Summit Connects Those Fighting Opioid Abuse Epidemic

Last Tuesday and Thursday, more than 800 stakeholders – including NCMS staff, leaders and members — participated in the Governor’s Institute Opioid Misuse & Overdose Prevention Summit in Raleigh

Featured speakers included Governor Roy Cooper, NC Department of Health and Human Services (NCDHHS) Secretary Mandy Cohen, MD, MPH, Attorney General Josh Stein and retired U.S. Navy Admiral James “Sandy” Winnefeld Jr., who tragically lost his son to opioid addiction.

“Since the launch of the Opioid Action Plan in 2017, opioid dispensing has decreased by 24 percent,” Sec. Cohen told the group. “We have seen a 10 percent decline in emergency room overdoses since the original Opioid Action Plan.”

North Carolina has funded peer support specialists in six emergency rooms; launched a medical resiliency training project; improved the state’s prescription drug monitoring system; received new Medicaid flexibilities and payments; introduced public education campaigns; diversified and expanded harm reduction strategies; and trained over 3,000 providers on the safe prescribing of opioids and pain treatment. More work remains to be done, however.

Gov. Cooper unveiled the state’s new plan to combat the crisis, the Opioid Action Plan 2.0.

Attorney General Stein discussed the economic cost of the opioid epidemic and the work the Department of Justice (DOJ) is undertaking. In the spring, DOJ launched the More Powerful campaign in North Carolina.

One way the NCMS is addressing this epidemic is through its Project OBOT, which provides a collaborative approach to help our members treat their patients with opioid use disorder comprehensively and effectively. Learn more.

NCMS Life Member Legends

NCMS staff recognizes the rich history of our Society and the many remarkable individuals who make it so. To highlight some of those who have interesting stories to tell, we are asking our life members to contact us so we can speak with you about your contributions to the profession over the years. By capturing your experiences we hope to enrich the understanding of the practice of medicine in North Carolina.

Please provide your name and a brief summary of an important moment in NC medical history that you were part of; a unique contribution you have made to the profession or to the people of North Carolina; or even a funny or memorable incident involving your colleagues or the NCMS that would offer insight into the practice of medicine in North Carolina. Send your recollections to Elaine Ellis. Depending on the number of responses we get, we will attempt to follow up promptly with a more in-depth interview to be added to our archives and perhaps highlighted in the NCMS Morning Rounds.
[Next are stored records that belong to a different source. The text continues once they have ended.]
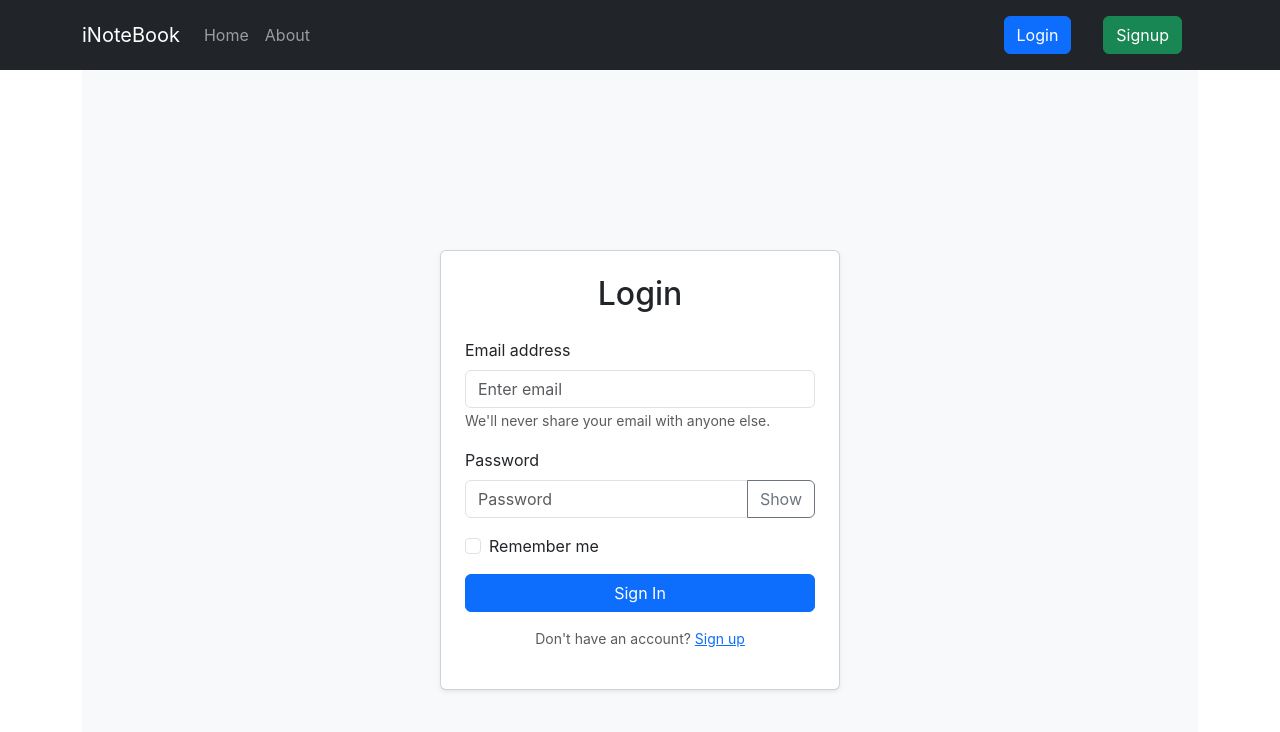
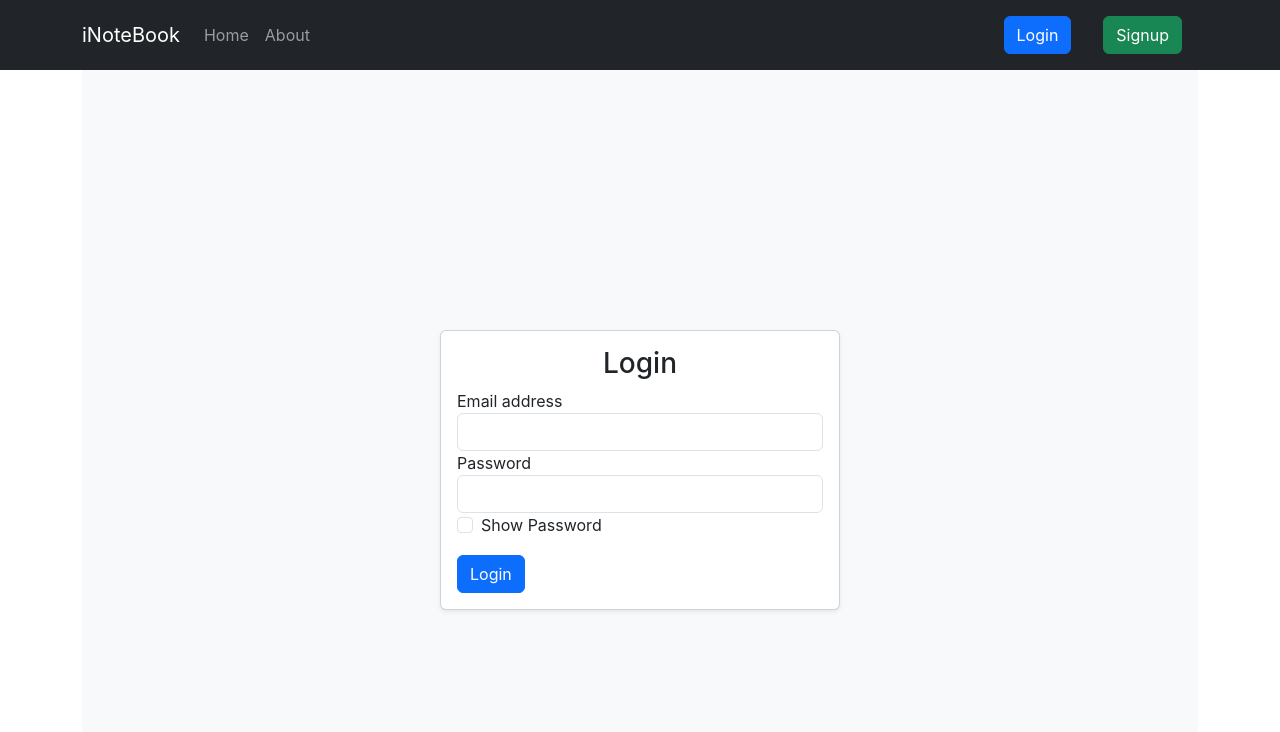
Before and after one commit to prathamesh-patil-5090/iNoteBook, a React (Create React App) app: page /login in a window 1280 px wide. Shown: the top 732 px of the page. Built offline with nearby package versions, Linux system fonts and the light colour scheme.

Commit message:
Added Alert to Login

```diff
--- a/src/components/Alert.jsx
+++ b/src/components/Alert.jsx
@@ -17,6 +17,5 @@ export default function Alert(props) {
 }
 
 Alert.propTypes = {
-  alert: PropTypes.string,
-  onClose: PropTypes.func.isRequired, // Ensure onClose prop is passed
+  alert: PropTypes.object,
 };
--- a/src/components/Login.jsx
+++ b/src/components/Login.jsx
@@ -1,10 +1,13 @@
 import React, { useState } from 'react';
+import Alert from './Alert';
 
 const Login = () => {
   const [email, setEmail] = useState('');
   const [password, setPassword] = useState('');
   const [showPassword, setShowPassword] = useState(false);
+  const [alert, setAlert] = useState(null);
   const host = "http://localhost:5000";
+
   const handleSubmit = async (e) => {
     e.preventDefault();
     const response = await fetch(`${host}/api/auth/login`, {
@@ -13,90 +16,65 @@ const Login = () => {
             'Content-Type': 'application/json'
         },
         body: JSON.stringify({ email, password })
-    })
+    });
     const json = await response.json();
     console.log(json);
     console.log('Login attempt', { email, password });
     if(json.authToken !== undefined) {
       // Save the auth token and redirect
       localStorage.setItem('token', json.authToken);
+      setAlert({ type: 'success', msg: 'Logged in successfully!' });
+      setTimeout(() => {
         window.location.href = '/';
-    }else{
-        alert('Invalid credentials');
+      }, 2000);
+    } else {
+      setAlert({ type: 'danger', msg: 'Invalid credentials' });
     }
   };
 
   return (
     <div className="container-fluid d-flex align-items-center justify-content-center vh-100 bg-light">
       <div className="card shadow-sm" style={{ width: '100%', maxWidth: '400px' }}>
-        <div className="card-body p-4">
-          <h2 className="card-title text-center mb-4">Login</h2>
-
+        <div className="card-body">
+          <h3 className="card-title text-center">Login</h3>
+          <Alert alert={alert} />
           <form onSubmit={handleSubmit}>
-            <div className="mb-3">
-              <label htmlFor="email" className="form-label">Email address</label>
+            <div className="form-group">
+              <label htmlFor="email">Email address</label>
               <input
                 type="email"
                 className="form-control"
                 id="email"
+                name="email"
                 value={email}
                 onChange={(e) => setEmail(e.target.value)}
-                placeholder="Enter email"
                 required
               />
-              <small className="form-text text-muted">
-                We'll never share your email with anyone else.
-              </small>
             </div>
-
-            <div className="mb-3">
-              <label htmlFor="password" className="form-label">Password</label>
-              <div className="input-group">
+            <div className="form-group">
+              <label htmlFor="password">Password</label>
               <input
-                  type={showPassword ? "text" : "password"}
+                type={showPassword ? 'text' : 'password'}
                 className="form-control"
                 id="password"
+                name="password"
                 value={password}
                 onChange={(e) => setPassword(e.target.value)}
-                  placeholder="Password"
                 required
               />
-                <button
-                  className="btn btn-outline-secondary"
-                  type="button"
-                  onClick={() => setShowPassword(!showPassword)}
-                >
-                  {showPassword ? "Hide" : "Show"}
-                </button>
             </div>
-            </div>
-
-            <div className="mb-3 form-check">
+            <div className="form-check">
               <input
                 type="checkbox"
                 className="form-check-input"
-                id="rememberCheck"
+                id="showPassword"
+                checked={showPassword}
+                onChange={() => setShowPassword(!showPassword)}
               />
-              <label className="form-check-label" htmlFor="rememberCheck">
-                Remember me
-              </label>
+              <label className="form-check-label" htmlFor="showPassword">Show Password</label>
             </div>
-
-            <div className="d-grid">
-              <button
-                type="submit"
-                className="btn btn-primary"
-              >
-                Sign In
-              </button>
-            </div>
+            <button type="submit" className="btn btn-primary btn-block mt-3">Login</button>
           </form>
-
-          <div className="text-center mt-3">
-            <p className="small text-muted">
-              Don't have an account? <a href="/signup" className="text-primary">Sign up</a>
-            </p>
-          </div>
         </div>
       </div>
     </div>
```
Lines whose indentation alone changed are shown as unchanged.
Thank you! We’re looking forward to learning more about our life member legends!

In the News

Time to End the ‘Manel’ Tradition, The NIH Director’s Blog, 6-12-19

Learning Opportunity

Reminder: Opportunities to learn about the state’s transition to managed care are still available. On Monday, June 24, there will be a Meet and Greet session in Raleigh from 10 a.m. to 3 p.m. with health plan representatives and NC Medicaid subject matter experts. Learn more.

Training courses also will continue through July. Here is the line-up:

  • Thursday, June 27 – MCT 109: Healthy Opportunities
    • Thursday, July 11 – MCT 110: Overview of Long-Term Services and Supports Populations
    • Thursday, July 25 – MCT 111: Care Management for Long-Term Services and Supports Populations

Learn more and register for these courses.

The NC Medicaid Managed Care webpage also has the most up-to-date information and resources for NCMS physicians and PAs.

 
 

More Posts in Member News

 
 

Share this Post



 
 
 
 

Leave a Reply

The NCMS moderates this blog, so expect a slight delay in posting. Please include your full name and affiliation. We insist on respectful dialogue and reserve the right not to post remarks incompatible with our guidelines.

Your email address will not be published. Required fields are marked *